> Exercise brief:
Give back the data in full. Leave nothing out.

> Input for this task:
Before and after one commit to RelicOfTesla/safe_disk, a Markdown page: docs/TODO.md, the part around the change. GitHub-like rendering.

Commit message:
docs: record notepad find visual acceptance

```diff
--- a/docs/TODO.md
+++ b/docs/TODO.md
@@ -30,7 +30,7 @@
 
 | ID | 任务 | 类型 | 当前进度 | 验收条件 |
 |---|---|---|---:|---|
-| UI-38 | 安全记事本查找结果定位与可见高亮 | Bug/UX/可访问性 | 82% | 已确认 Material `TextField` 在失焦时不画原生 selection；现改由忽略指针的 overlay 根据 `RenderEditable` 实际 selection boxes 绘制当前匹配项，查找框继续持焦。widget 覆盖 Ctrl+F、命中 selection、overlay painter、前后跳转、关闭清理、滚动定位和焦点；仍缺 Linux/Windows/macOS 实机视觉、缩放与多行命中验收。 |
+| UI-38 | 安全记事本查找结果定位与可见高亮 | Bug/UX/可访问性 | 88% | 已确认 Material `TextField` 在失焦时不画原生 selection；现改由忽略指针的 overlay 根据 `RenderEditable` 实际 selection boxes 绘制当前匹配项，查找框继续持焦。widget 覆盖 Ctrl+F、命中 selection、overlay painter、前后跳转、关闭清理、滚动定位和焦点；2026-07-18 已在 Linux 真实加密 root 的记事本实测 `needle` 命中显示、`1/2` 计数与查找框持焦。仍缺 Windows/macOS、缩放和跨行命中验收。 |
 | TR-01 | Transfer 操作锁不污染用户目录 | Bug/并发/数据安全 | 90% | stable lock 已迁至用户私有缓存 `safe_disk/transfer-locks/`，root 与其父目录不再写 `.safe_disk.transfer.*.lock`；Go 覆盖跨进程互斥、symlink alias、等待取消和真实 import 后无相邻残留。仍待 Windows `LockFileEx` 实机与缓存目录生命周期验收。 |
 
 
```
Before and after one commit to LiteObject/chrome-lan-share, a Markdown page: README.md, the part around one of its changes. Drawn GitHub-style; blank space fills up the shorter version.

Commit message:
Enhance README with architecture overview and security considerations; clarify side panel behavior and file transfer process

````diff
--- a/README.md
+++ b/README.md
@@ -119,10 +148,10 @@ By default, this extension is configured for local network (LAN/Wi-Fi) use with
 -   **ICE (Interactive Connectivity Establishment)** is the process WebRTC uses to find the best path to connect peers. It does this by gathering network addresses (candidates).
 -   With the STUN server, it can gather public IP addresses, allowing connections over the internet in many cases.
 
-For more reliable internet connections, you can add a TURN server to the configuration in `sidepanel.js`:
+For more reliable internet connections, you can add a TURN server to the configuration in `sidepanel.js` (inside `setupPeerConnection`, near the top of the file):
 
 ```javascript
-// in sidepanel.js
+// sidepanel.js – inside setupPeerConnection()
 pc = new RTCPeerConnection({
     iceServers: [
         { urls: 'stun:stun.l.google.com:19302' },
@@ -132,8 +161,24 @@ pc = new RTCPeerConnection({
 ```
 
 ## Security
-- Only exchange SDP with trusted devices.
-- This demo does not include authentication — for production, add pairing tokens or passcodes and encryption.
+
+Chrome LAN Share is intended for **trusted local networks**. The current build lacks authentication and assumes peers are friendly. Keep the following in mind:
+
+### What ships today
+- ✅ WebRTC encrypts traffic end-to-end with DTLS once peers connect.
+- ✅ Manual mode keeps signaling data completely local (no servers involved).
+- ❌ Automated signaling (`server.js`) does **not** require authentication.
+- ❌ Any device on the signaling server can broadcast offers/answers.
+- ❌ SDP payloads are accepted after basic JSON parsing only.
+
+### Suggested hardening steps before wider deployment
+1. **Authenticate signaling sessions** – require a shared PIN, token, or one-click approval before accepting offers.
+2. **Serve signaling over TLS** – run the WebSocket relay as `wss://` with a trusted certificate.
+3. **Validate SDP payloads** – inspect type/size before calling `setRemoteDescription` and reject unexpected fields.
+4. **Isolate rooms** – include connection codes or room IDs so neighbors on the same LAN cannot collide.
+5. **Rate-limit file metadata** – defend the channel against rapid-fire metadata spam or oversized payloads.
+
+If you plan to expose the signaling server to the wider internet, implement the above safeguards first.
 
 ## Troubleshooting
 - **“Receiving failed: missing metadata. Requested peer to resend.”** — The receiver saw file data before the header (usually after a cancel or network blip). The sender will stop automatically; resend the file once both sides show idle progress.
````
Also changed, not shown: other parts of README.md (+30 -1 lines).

> Result of the exercise:
Before and after one commit to RelicOfTesla/safe_disk, a Markdown page: docs/TODO.md, the part around the change. GitHub-like rendering.

Commit message:
docs: record notepad find visual acceptance

```diff
--- a/docs/TODO.md
+++ b/docs/TODO.md
@@ -30,7 +30,7 @@
 
 | ID | 任务 | 类型 | 当前进度 | 验收条件 |
 |---|---|---|---:|---|
-| UI-38 | 安全记事本查找结果定位与可见高亮 | Bug/UX/可访问性 | 82% | 已确认 Material `TextField` 在失焦时不画原生 selection；现改由忽略指针的 overlay 根据 `RenderEditable` 实际 selection boxes 绘制当前匹配项，查找框继续持焦。widget 覆盖 Ctrl+F、命中 selection、overlay painter、前后跳转、关闭清理、滚动定位和焦点；仍缺 Linux/Windows/macOS 实机视觉、缩放与多行命中验收。 |
+| UI-38 | 安全记事本查找结果定位与可见高亮 | Bug/UX/可访问性 | 88% | 已确认 Material `TextField` 在失焦时不画原生 selection；现改由忽略指针的 overlay 根据 `RenderEditable` 实际 selection boxes 绘制当前匹配项，查找框继续持焦。widget 覆盖 Ctrl+F、命中 selection、overlay painter、前后跳转、关闭清理、滚动定位和焦点；2026-07-18 已在 Linux 真实加密 root 的记事本实测 `needle` 命中显示、`1/2` 计数与查找框持焦。仍缺 Windows/macOS、缩放和跨行命中验收。 |
 | TR-01 | Transfer 操作锁不污染用户目录 | Bug/并发/数据安全 | 90% | stable lock 已迁至用户私有缓存 `safe_disk/transfer-locks/`，root 与其父目录不再写 `.safe_disk.transfer.*.lock`；Go 覆盖跨进程互斥、symlink alias、等待取消和真实 import 后无相邻残留。仍待 Windows `LockFileEx` 实机与缓存目录生命周期验收。 |
 
 
```
Before and after one commit to LiteObject/chrome-lan-share, a Markdown page: README.md, the part around one of its changes. Drawn GitHub-style; blank space fills up the shorter version.

Commit message:
Enhance README with architecture overview and security considerations; clarify side panel behavior and file transfer process

````diff
--- a/README.md
+++ b/README.md
@@ -119,10 +148,10 @@ By default, this extension is configured for local network (LAN/Wi-Fi) use with
 -   **ICE (Interactive Connectivity Establishment)** is the process WebRTC uses to find the best path to connect peers. It does this by gathering network addresses (candidates).
 -   With the STUN server, it can gather public IP addresses, allowing connections over the internet in many cases.
 
-For more reliable internet connections, you can add a TURN server to the configuration in `sidepanel.js`:
+For more reliable internet connections, you can add a TURN server to the configuration in `sidepanel.js` (inside `setupPeerConnection`, near the top of the file):
 
 ```javascript
-// in sidepanel.js
+// sidepanel.js – inside setupPeerConnection()
 pc = new RTCPeerConnection({
     iceServers: [
         { urls: 'stun:stun.l.google.com:19302' },
@@ -132,8 +161,24 @@ pc = new RTCPeerConnection({
 ```
 
 ## Security
-- Only exchange SDP with trusted devices.
-- This demo does not include authentication — for production, add pairing tokens or passcodes and encryption.
+
+Chrome LAN Share is intended for **trusted local networks**. The current build lacks authentication and assumes peers are friendly. Keep the following in mind:
+
+### What ships today
+- ✅ WebRTC encrypts traffic end-to-end with DTLS once peers connect.
+- ✅ Manual mode keeps signaling data completely local (no servers involved).
+- ❌ Automated signaling (`server.js`) does **not** require authentication.
+- ❌ Any device on the signaling server can broadcast offers/answers.
+- ❌ SDP payloads are accepted after basic JSON parsing only.
+
+### Suggested hardening steps before wider deployment
+1. **Authenticate signaling sessions** – require a shared PIN, token, or one-click approval before accepting offers.
+2. **Serve signaling over TLS** – run the WebSocket relay as `wss://` with a trusted certificate.
+3. **Validate SDP payloads** – inspect type/size before calling `setRemoteDescription` and reject unexpected fields.
+4. **Isolate rooms** – include connection codes or room IDs so neighbors on the same LAN cannot collide.
+5. **Rate-limit file metadata** – defend the channel against rapid-fire metadata spam or oversized payloads.
+
+If you plan to expose the signaling server to the wider internet, implement the above safeguards first.
 
 ## Troubleshooting
 - **“Receiving failed: missing metadata. Requested peer to resend.”** — The receiver saw file data before the header (usually after a cancel or network blip). The sender will stop automatically; resend the file once both sides show idle progress.
````
Also changed, not shown: other parts of README.md (+30 -1 lines).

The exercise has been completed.